April 24th, 2022
April 24th, 2022
As local experts and travel curators, we'd love to tailor your perfect ski holiday. Just answer five simple questions so we'll know where to start.
Sondre is an Oslo-based travel writer, sailor, skier and cultural critic. He loves the outdoors and city life (who doesn’t) and knows everything that moves on Norway’s cultural and music scene. Enjoy his humorous - yet useful - guides to Norway.
Skiing for beginners:
For the unenlightened, this is the skiing technique in which the sportswoman (or man) propels themselves across snow-covered terrain using skis and poles. This is not the same as alpine skiing (slalom), where the skier takes a chair lift up a hill and then skis down again, repeatedly. Purists think that is cheating. You need to struggle hard to ascend the mountains – on slippery, properly waxed skis of course – then walk straight on into the woods for hours, before, finally, whizzing down again.
Cross-country skiing is what a Norwegian would argue is the fixie bike on snow, the Sūtra of frost – Asthanga, Norse style. A Norwegian will tell you that cross-country skiing involves the highest endurance levels of all sports, as its motions make use of every major muscle group, and that it burns the most calories.
An accepted alpine discipline for purists is the off-piste randonnée skiing, that is, in simple terms, climbing up a mountain before skiing the hillside down again. People doing this are stoic Transcendentalists. They immerse themselves in nature to gain a more objective understanding of society through personal introspection. Simple living and self-sufficiency are the idea, though simple living and luxurious Carbon ski wear are the reality.
The best places to ski down are the ‘gaddis’, vertical cracks for climbing up and then skiing down again - unless you want to bike down with spikes on your wheels or, even better, fly down in a wing suit. The Lyngen Alps in Troms - North of Norway - and the Sunmørs Alp and Romsdals Alps in the west are some of the best Randonnée spots in the world.

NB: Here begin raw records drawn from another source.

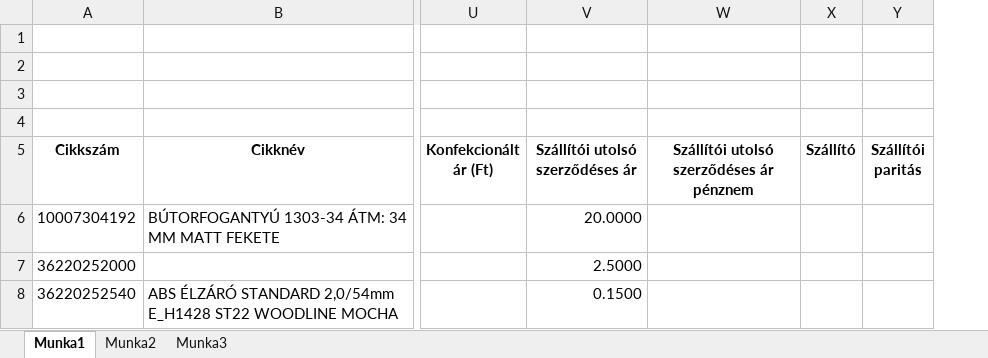
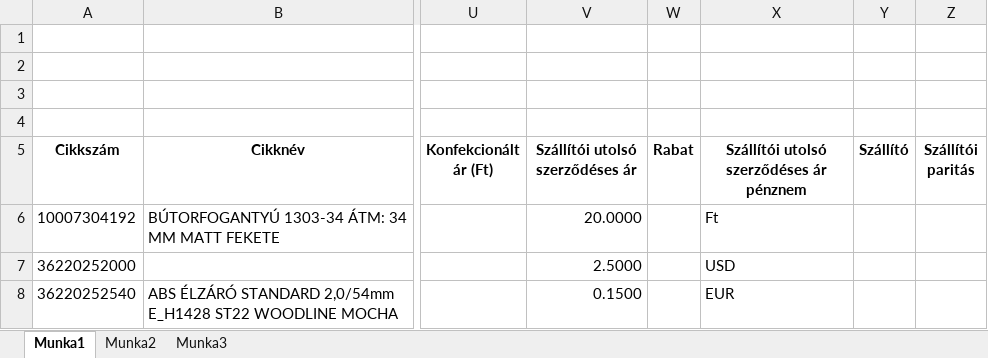
Before and after one commit to csv77/Price-Update, an Excel workbook: Munkafüzet2_mentés.xlsx, sheet Munka1, drawn as a sheet; only a part is shown, gaps mark what is left out; values as stored, in another font and other column widths than the file's, no borders; addresses are those after the commit; the diff names each change by its address in the sheet, - before the commit and + after, or states it on an @@ line.

```diff
--- a/Munkafüzet2_mentés.xlsx (sheet Munka1)
+++ b/Munkafüzet2_mentés.xlsx (sheet Munka1)
+column W (Rabat), empty
-X6: (empty)
+X6: Ft
-X7: (empty)
+X7: USD
-X8: (empty)
+X8: EUR
```
Also changed, not shown: 5 other files.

These places you can start your adventure by the fjord, climb up steep hillsides before you do some delicate skiing or snowboarding on down again to the fjords - “Vive la pudre!” as they say in Chamonix.
If you get the hang of it, and find a rhythm to slide on the skis smoothly, conquering the mountains, you might understand what all the fuss is about. The best thing about the whole experience is the cabins (hytter) spread evenly throughout the mountains and in close proximity to the cities, where you will be served boller (sweet buns) and kakao (hot chocolate). Also handy is the floodlighting of many tracks after dark (which is not very late in the wintertime), making skiing possible straight after working hours.
Waxing slightly philosophical, as many Norwegians do when it comes to skiing – some great skiers have indeed become philosophers – what makes it so intriguing has to do with escapism, the notion that you can just put on your skis and leave the strains of daily life. From the last metro stop in outskirts of the capital, Oslo, you can in theory follow the woodland all the way north to Lillehammer, or if you are very frisky, walk further north all the way to the North Cape Plateau above the Arctic Circle and on to the border with Russia. The mountains of the west of Norway is the starting point of the massive Taiga, the world’s largest terrestrial biome, a subarctic forest that stretches all the way through Siberia to Vladivostok on the Pacific Coast. Just the idea of this is enormous, and not only for Sir David Attenborough and his BBC crew, but also for a simple Norseman.
The word curator comes from the Latin word curare which means to take care of, and refers to someone who specialises in looking after another's interests. In the context of travel, this is a professional who is specialised in understanding the traveller's interests and preferences, mapping out opportunities, recommending, choosing and putting together personalised and comprehensive travel proposals. As travel curators, we specialise in choosing and putting together experiences in a journey that suits you.
Our most frequent travellers are quality conscious leisure travellers who want a meaningful holiday designed for their unique interests and preferences. Among these are couples, families, groups of friends and solo travellers, sometimes even four-legged friends. We cater to travellers with disabilities who we know from experience often have special needs. Many of our travellers are part of the LGBTQI community and we aim to demonstrate why Norway ranks high on equality.
We also cater to small group themed tours, for example foodies travelling with their own guide, and corporate travellers who travel for incentive trips, workations or bleisure purposes.
Danny DoddTravel Curator